The release of one of Lente Roode’s cheetahs, Tillie, into the wild on 29 February 2019 was the culmination of what she does at the Hoedspruit Endangered Species Centre. Yesterday, Monday 11 March, after six weeks in Pidwa, Tillie was released into a 2 000 hectare enclosure where she will remain until she can fend for herself by hunting independently.
For more information read the news release and the blog below.
Tillie released on Pidwa Nature Reserve
Lente Roode on releasing cheetahs back into the wild:
“I breed cheetahs for release back into the wild. It is my passion and I believe the right thing to do to maintain the species that is listed as ‘vulnerable’ in the IUCN Red List of Threatened Species.
And yet, every time I release a cheetah and bid it farewell, I am overcome by emotion and feel as if I am losing a child or maybe more accurately, that I am abandoning a child.
Releasing Tillie in the Pidwa Wilderness Reserve at the end of January was no exception. And when she stopped for that final look back at us before disappearing into the bush, I wondered whether she wasn’t also in some small way aware of a sense of loss. “
Her release today
Seeing her again yesterday morning filled me with pride that she had adapted so well in her new environment. She was darted in the boma area where she has been for the past six weeks, collared and then transported in a cage to the 2 000 hectare enclosure where there are no predators and where she will spend the second phase of her release. She will now have the opportunity to hone her natural hunting skills. During this period she will be monitored daily and only provided with meat should she fail to hunt successfully.
When she stepped from the crate in the scenic setting next to the dam, she did so with caution, looking back repeatedly, yet curious to explore this new environment. And as she walked away, I silently prayed that this day that had started with soft rain and the biggest rainbow that I have ever seen in the bushveld would augur well for her and that she would adapt as well in this second phase of her release as she had in the first.

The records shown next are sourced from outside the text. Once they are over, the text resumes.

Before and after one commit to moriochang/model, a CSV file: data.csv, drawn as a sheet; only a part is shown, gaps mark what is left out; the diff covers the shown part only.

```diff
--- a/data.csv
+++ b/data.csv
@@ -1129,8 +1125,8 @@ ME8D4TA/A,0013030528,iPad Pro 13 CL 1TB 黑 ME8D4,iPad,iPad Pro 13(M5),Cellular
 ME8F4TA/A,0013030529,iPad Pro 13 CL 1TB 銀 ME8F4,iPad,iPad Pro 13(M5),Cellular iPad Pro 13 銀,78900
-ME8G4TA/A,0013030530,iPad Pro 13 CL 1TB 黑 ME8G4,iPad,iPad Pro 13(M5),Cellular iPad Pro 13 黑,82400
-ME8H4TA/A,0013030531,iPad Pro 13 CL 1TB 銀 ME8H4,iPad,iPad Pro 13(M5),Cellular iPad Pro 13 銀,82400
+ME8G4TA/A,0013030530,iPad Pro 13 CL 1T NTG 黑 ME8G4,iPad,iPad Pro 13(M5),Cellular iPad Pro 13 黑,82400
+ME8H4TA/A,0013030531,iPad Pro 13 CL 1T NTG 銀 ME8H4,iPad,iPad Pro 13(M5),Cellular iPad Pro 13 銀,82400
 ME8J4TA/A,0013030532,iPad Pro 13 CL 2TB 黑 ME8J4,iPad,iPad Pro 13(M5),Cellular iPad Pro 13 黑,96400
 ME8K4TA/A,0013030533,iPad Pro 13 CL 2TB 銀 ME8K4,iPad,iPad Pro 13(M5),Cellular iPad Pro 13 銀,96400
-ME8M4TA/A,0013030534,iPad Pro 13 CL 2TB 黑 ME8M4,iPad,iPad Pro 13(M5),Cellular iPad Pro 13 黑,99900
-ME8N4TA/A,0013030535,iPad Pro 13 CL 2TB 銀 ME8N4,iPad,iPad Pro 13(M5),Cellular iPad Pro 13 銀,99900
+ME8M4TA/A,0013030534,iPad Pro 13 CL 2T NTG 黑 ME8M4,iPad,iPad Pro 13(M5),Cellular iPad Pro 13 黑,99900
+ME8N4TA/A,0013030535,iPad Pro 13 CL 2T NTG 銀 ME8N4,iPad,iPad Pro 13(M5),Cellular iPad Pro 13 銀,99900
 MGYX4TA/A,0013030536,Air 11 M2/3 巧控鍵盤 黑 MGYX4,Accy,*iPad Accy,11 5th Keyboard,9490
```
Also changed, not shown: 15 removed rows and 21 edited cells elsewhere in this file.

Born as one of a litter of three to dam Thea and sire Tiaan on 1 May 2012, Tillie and her siblings were raised in captivity at HESC, meaning they were raised in a large enclosure protected from predators and we monitored their health and progress. I remember when the cubs were born – tiny balls of fur, with eyes tightly closed, that could fit into the palm of my hand, had I chosen to pick them up. However, we don‘t intervene in births or hand raise cubs unless the mother dies or abandons her litter, believing that nature must take its course.

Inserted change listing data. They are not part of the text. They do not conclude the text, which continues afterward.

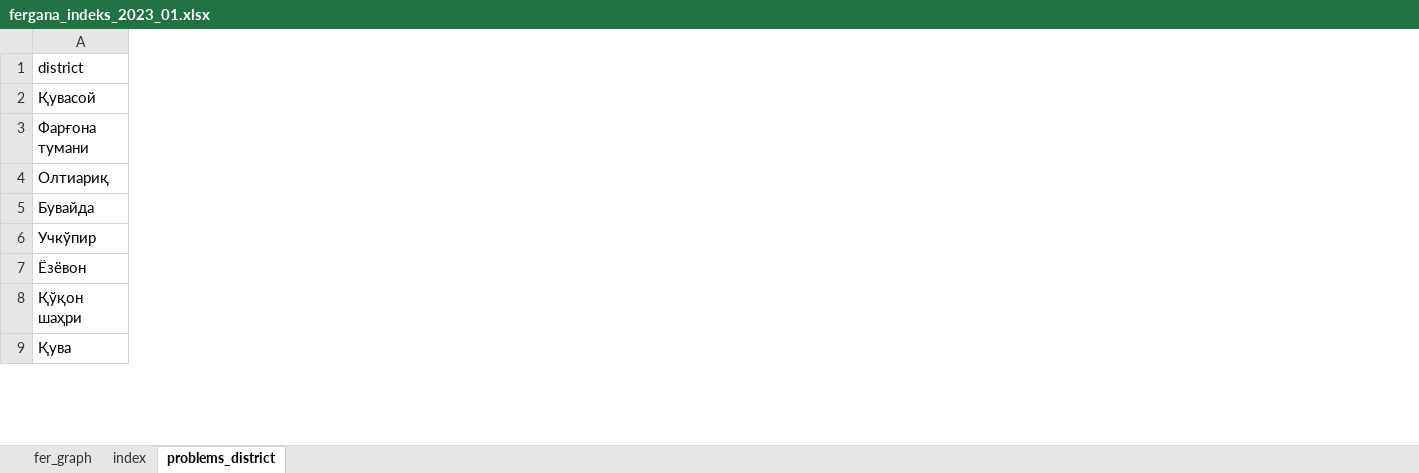
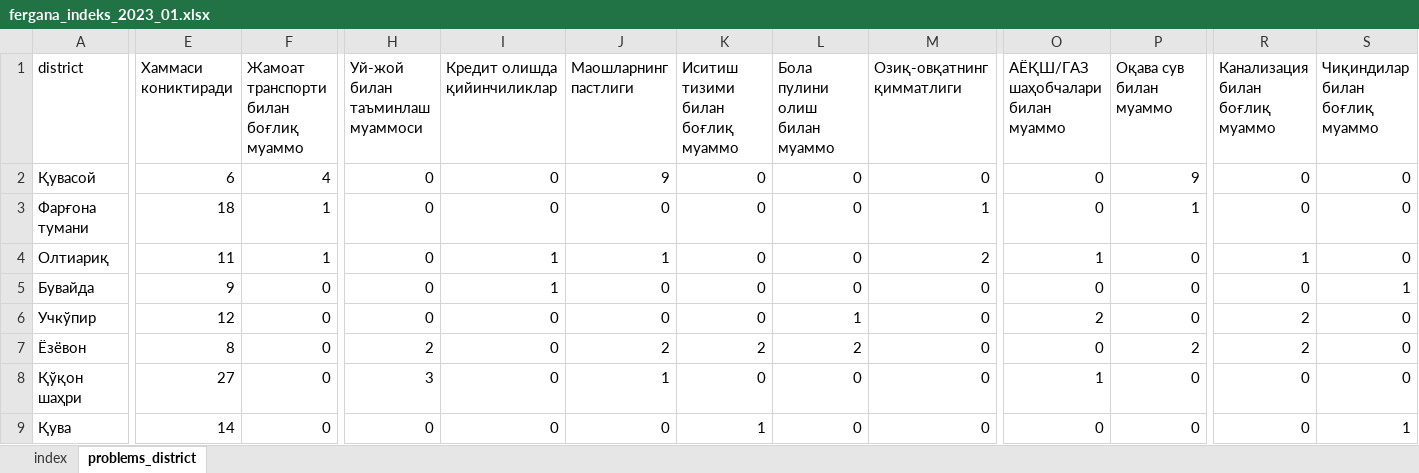
Before and after one commit to Nozimmjon/04, an Excel workbook: script/fergana/fergana_indeks_2023_01.xlsx, sheet problems_district, drawn as a sheet; only a part is shown, gaps mark what is left out; values as stored, in another font and other column widths than the file's, no borders; the diff covers the shown part only; the diff names each change by its address in the sheet, - before the commit and + after, or states it on an @@ line.

```diff
--- a/script/fergana/fergana_indeks_2023_01.xlsx (sheet problems_district)
+++ b/script/fergana/fergana_indeks_2023_01.xlsx (sheet problems_district)
-sheet tab: fer_graph
@@ column E (Хаммаси кониктиради) unhidden, rows 2-9: 6 | 18 | 11 | 9 | 12 | 8 | 27 | 14 @@
@@ column F unhidden, rows 1-9: Жамоат транспорти билан боғлиқ муаммо | 4 | 1 | 1 | 0 | 0 | 0 | 0 | 0 @@
@@ column H (Уй-жой билан таъминлаш муаммоси) unhidden, rows 2-9: 0 | 0 | 0 | 0 | 0 | 2 | 3 | 0 @@
@@ column I (Кредит олишда қийинчиликлар) unhidden, rows 2-9: 0 | 0 | 1 | 1 | 0 | 0 | 0 | 0 @@
@@ column J (Маошларнинг пастлиги) unhidden, rows 2-9: 9 | 0 | 1 | 0 | 0 | 2 | 1 | 0 @@
@@ column K unhidden, rows 1-9: Иситиш тизими билан боғлиқ муаммо | 0 | 0 | 0 | 0 | 0 | 2 | 0 | 1 @@
@@ column L (Бола пулини олиш билан муаммо) unhidden, rows 2-9: 0 | 0 | 0 | 0 | 1 | 2 | 0 | 0 @@
@@ column M (Озиқ-овқатнинг қимматлиги) unhidden, rows 2-9: 0 | 1 | 2 | 0 | 0 | 0 | 0 | 0 @@
@@ column O unhidden, rows 1-9: АЁҚШ/ГАЗ шаҳобчалари билан муаммо | 0 | 0 | 1 | 0 | 2 | 0 | 1 | 0 @@
@@ column P (Оқава сув билан муаммо) unhidden, rows 2-9: 9 | 1 | 0 | 0 | 0 | 2 | 0 | 0 @@
@@ column R (Канализация билан боғлиқ муаммо) unhidden, rows 2-9: 0 | 0 | 1 | 0 | 2 | 2 | 0 | 0 @@
@@ column S (Чиқиндилар билан боғлиқ муаммо) unhidden, rows 2-9: 0 | 0 | 0 | 1 | 0 | 0 | 0 | 1 @@
```
Also changed, not shown: 24 added columns elsewhere in this sheet, sheet index, charts or pictures, 1 other file.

In the wild, only two percent of cheetah cubs reach adulthood as they are killed by other predators. Tillie and her siblings survived this lot and for that we are grateful.
We’ll keep you posted on her progress in the Pidwa Wilderness Reserve.
Yours in Conservation
The HESC Team